The keys had been lost to this Leabank Royal Safe at a chemical plant in Wales. We picked the lock open and provided a new set of keys so the safe could continue to be used.
This Church Tabernacle had become very difficult to operate after many years of service. We completeley stripped down the lock, replaced all the worn parts and provided a new set of keys.
The combination had been lost to this Fire Fyter FF150 safe which we were called to open at a home near Skelmersdale. Opening combination locks isn’t quite like in the movies with the safecracker sanding his fingers and putting on a stethoscope. We do have the skills and techniques to open them however which comes from years of practise and dedication.
Here is a perfect example of a quality safe doing what it is supposed to do. Thieves had pounded on this Churchill safe lid with sledges, tried to dig it out and even attempted to cut through it with a disc cutter with no luck.

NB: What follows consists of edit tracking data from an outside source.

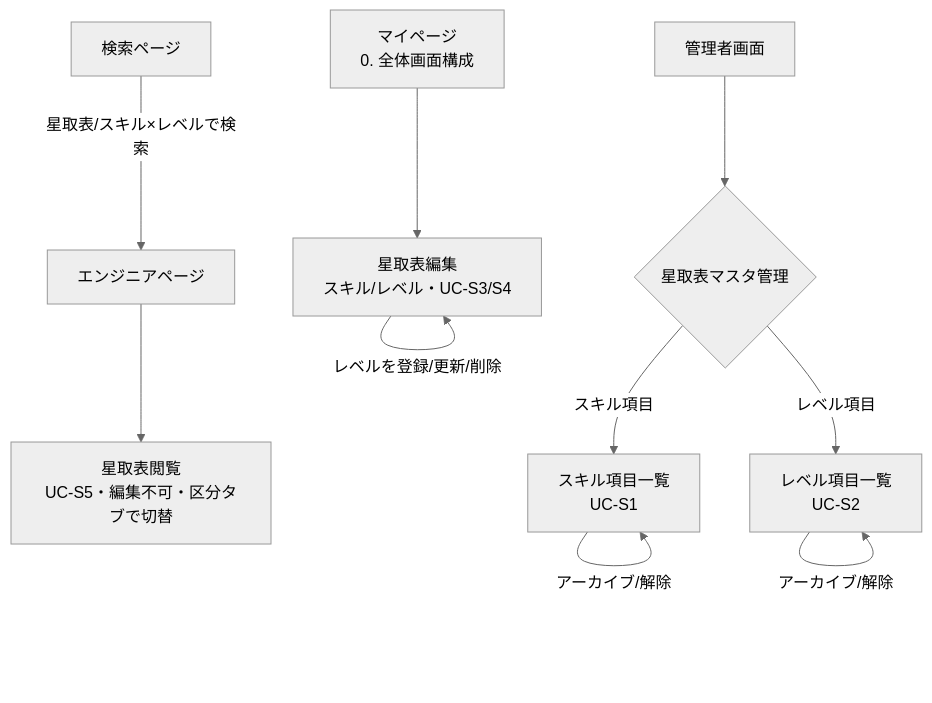
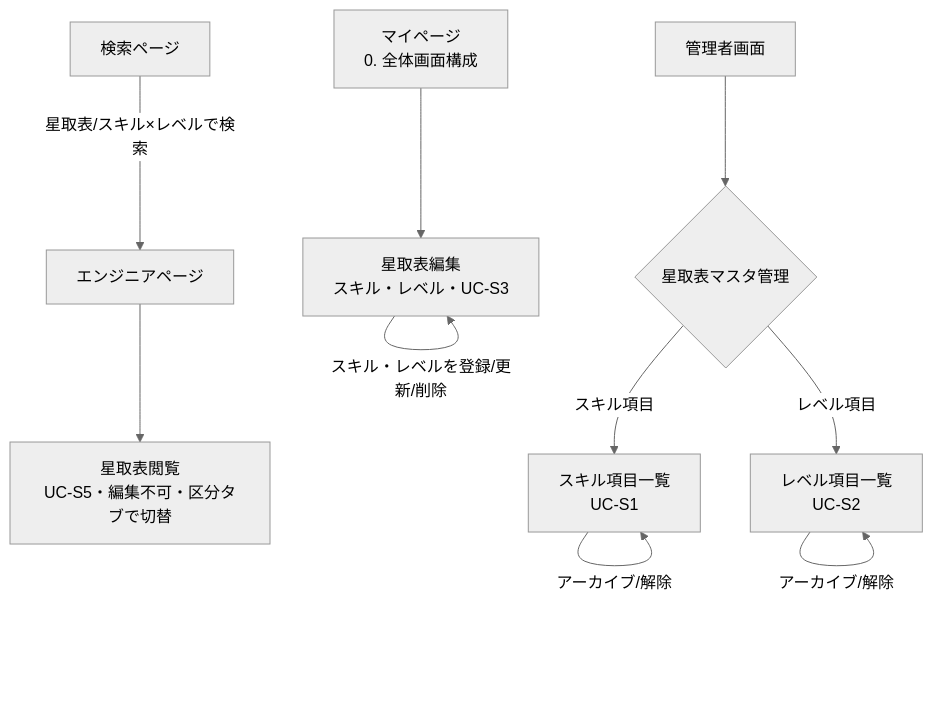
The fourth of 6 diagrams in docs/requirements/ui-flows.md (OkochiDesu/kakehashi-api), drawn with Mermaid (neutral theme) before and after one commit. The commit also changed other lines of this file and 3 other files, not shown here.

````diff
--- a/docs/requirements/ui-flows.md
+++ b/docs/requirements/ui-flows.md
@@ -143,17 +142,16 @@
 ```mermaid
 flowchart TD
-    MyPage[マイページ<br/>0. 全体画面構成] --> MyStar[星取表編集<br/>スキル/レベル・UC-S3/S4]
-    MyStar -->|スキルを登録/削除| MyStar
-    MyStar -->|レベルを登録/更新/削除| MyStar
+    MyPage[マイページ<br/>0. 全体画面構成] --> MyStar[星取表編集<br/>スキル・レベル・UC-S3]
+    MyStar -->|スキル・レベルを登録/更新/削除| MyStar
 
     Search[検索ページ] -->|星取表/スキル×レベルで検索| EngineerPage[エンジニアページ]
     EngineerPage --> StarView[星取表閲覧<br/>UC-S5・編集不可・区分タブで切替]
 
     AdminMenu[管理者画面] --> MasterMenu{星取表マスタ管理}
     MasterMenu -->|スキル項目| SkillMaster[スキル項目一覧<br/>UC-S1]
     MasterMenu -->|レベル項目| LevelMaster[レベル項目一覧<br/>UC-S2]
     SkillMaster -->|登録/更新| SkillMaster
     SkillMaster -->|アーカイブ/解除| SkillMaster
     LevelMaster -->|登録/更新| LevelMaster
     LevelMaster -->|アーカイブ/解除| LevelMaster
 ```
````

All they had managed to do was make it more difficult for us to open when we were called to this job at a petrol station in Ormskirk.
The owners keys would no longer open the lock and the bashed lid without a handle was going to be a bit more difficult to open than a simple lost key job. Despite the extra work, we were able to get the lid off to find the contents still safely inside.
Given the extent of the damage we advised a replacement safe was required in this instance but it had more than paid for itself keeping the bad guys out.
This rusty, seized Fort Knox safe was found at a B&B in Morecambe. It gave a good fight but we still managed to free the lid to find the remnants of the water from a previous flood.
A pub in North Wales were having problems with this Master Lock safe, the keypad had become unresponsive and they had lost the override keys. We opened the safe non destructively so that they can continue to use it.
We were asked to open this Chatwood-Milner safe at a residence in Cheshire. The safe had not been opened for about twenty years and had been left outside for a number of years during refurbishment. With the odds against us we still managed to get it open and back into service non-destructively.
A pub in Stoke-on-Trent lost their safe keys during refurbishment. Luckily they employed the services of a professional safe cracker who picked open the safes key lock without having to damage it. Once open we were able to supply a new set of keys ready for the grand reopening.